From there, I went on to the Pacific Northwest as a Setting session which ended up being a disappointment (for the short time I put up with it). The first 15 minutes or so were bogged down with the host and a bunch of people in the room rattling off names of movies or TV shows that have been or are being produced on BC's Lower Mainland. Okay - fair enough for a minute or two, but not that long. Sure, they diverted once or twice in the direction of a worthwhile discussion, touching on the darkness of the area during winter being key in setting mood - but they didn't really expand on this; then they asked why so few stories are set in this neck of the woods (with rare exceptions like Spider Robinson's Very Bad Deaths and Very Hard Choices). Problem is, instead of flushing-out these topics, they kept drifting back to the whole what's filmed here nonsense (made worse by late arrivers who repeated what had been said earlier). So I bailed in fairly short order.
At that point, I headed up the street for dinner at Vera's burger shack on Denman. Had to get there via Robson Street - realm of the hipsters, fashionphiles, the rich, the famous (we've seen Robin Williams there, as well as Nathan Fillion a couple of times), the gawkers, the tourists, the showoffs, and the wannabes. The Scene. Along the way I passed something of a sight. A group of people in their 50s-60s was standing around talking - two of them normal enough, but the other two... She was wearing makeup so heavy and badly applied that it looked like she'd tried to put on kabuki makeup while drunk. Her hair was a gigantic frizzy triangle. And her coat was a puffy fur jacket (don't get me wrong, I'm not one of those hippies that have a problem with fur - I've lived in places so cold people respect the wearing of fur) that looked a little too similar to the mink coat in Ghostbusters 2 that came alive. For his part, her gentleman was sporting a puffy white pirate shirt (where's Seinfeld when we need him?), black leather pants, and a black ankle-length coat like a Catholic priest, or Neo in The Matrix, might wear. Now, if they'd been at the con hotel, I wouldn't have given them a second glance. Costumers. Not my thing, but I've got no problem with it if they want to do it. But this wasn't the con hotel. And they weren't costumers. Nope. They figured they were the cutting edge of fashion. And people say geeks are weird.
Back to the con for the informative Where Are They session with a UBC astronomer giving an update about the search for Earth-like planets.

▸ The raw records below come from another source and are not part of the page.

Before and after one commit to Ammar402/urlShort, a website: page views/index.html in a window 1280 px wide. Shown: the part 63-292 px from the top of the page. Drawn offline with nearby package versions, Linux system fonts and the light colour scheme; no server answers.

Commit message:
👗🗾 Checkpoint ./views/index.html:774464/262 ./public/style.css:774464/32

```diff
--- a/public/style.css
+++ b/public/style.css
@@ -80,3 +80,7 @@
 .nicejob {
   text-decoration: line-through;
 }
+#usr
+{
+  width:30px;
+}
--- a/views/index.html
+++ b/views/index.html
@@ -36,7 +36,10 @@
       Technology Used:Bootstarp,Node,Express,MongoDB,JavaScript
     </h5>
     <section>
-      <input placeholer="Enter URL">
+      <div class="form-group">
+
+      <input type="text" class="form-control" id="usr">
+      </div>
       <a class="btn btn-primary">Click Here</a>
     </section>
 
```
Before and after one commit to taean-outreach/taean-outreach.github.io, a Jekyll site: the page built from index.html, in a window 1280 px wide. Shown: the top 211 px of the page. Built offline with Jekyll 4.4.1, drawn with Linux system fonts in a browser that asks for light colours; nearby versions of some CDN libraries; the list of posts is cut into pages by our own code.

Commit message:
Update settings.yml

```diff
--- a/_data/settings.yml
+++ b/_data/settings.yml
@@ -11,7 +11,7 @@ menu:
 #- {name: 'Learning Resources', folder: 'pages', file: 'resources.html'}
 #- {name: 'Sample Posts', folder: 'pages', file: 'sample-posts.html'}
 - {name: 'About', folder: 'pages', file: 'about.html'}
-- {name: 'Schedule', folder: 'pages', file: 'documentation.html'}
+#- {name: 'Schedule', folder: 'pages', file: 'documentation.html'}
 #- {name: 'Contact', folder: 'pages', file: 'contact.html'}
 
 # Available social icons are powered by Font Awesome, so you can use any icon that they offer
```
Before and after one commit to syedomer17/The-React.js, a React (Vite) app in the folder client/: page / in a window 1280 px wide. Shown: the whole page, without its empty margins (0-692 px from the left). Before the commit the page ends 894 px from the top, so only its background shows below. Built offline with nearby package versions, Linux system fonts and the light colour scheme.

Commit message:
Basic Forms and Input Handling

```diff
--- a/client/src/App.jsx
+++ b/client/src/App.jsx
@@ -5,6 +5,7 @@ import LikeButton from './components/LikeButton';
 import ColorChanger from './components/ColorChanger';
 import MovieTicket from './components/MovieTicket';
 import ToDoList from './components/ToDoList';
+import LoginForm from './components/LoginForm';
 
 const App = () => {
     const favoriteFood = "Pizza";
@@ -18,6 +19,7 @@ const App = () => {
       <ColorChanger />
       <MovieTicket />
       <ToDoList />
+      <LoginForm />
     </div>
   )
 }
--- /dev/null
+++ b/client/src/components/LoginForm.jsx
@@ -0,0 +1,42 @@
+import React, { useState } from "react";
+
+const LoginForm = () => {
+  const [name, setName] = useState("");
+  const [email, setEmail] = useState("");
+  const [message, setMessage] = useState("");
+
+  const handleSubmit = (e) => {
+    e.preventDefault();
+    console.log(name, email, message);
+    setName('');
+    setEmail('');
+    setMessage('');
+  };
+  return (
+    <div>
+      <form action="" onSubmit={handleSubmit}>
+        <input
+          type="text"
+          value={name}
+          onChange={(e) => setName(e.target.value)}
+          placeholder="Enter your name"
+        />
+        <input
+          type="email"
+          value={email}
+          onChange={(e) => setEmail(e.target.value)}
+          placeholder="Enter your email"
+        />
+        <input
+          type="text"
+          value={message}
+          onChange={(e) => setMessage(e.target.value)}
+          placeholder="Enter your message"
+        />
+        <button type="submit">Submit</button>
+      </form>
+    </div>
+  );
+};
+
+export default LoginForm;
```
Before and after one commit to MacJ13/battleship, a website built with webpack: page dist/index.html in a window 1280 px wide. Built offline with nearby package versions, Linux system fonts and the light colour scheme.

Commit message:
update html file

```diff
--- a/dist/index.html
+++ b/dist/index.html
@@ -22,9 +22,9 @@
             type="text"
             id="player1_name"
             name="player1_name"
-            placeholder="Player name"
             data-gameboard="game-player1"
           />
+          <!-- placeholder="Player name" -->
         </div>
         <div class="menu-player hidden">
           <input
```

I finished the evening at the Worst SF Movies & TV of All Time session. Pretty entertaining for the most part, but they left out a couple of productions that I think rank among the worst ever made: Invasion of the Star Creatures (Amazon women from space with giant carrot men facing off against two half-assed Abbott & Costello rip-offs are never a formula for success) and Babylon 5 - The Legend of the Rangers: To Live & Die in Starlight. If only I could forget them.
One day left.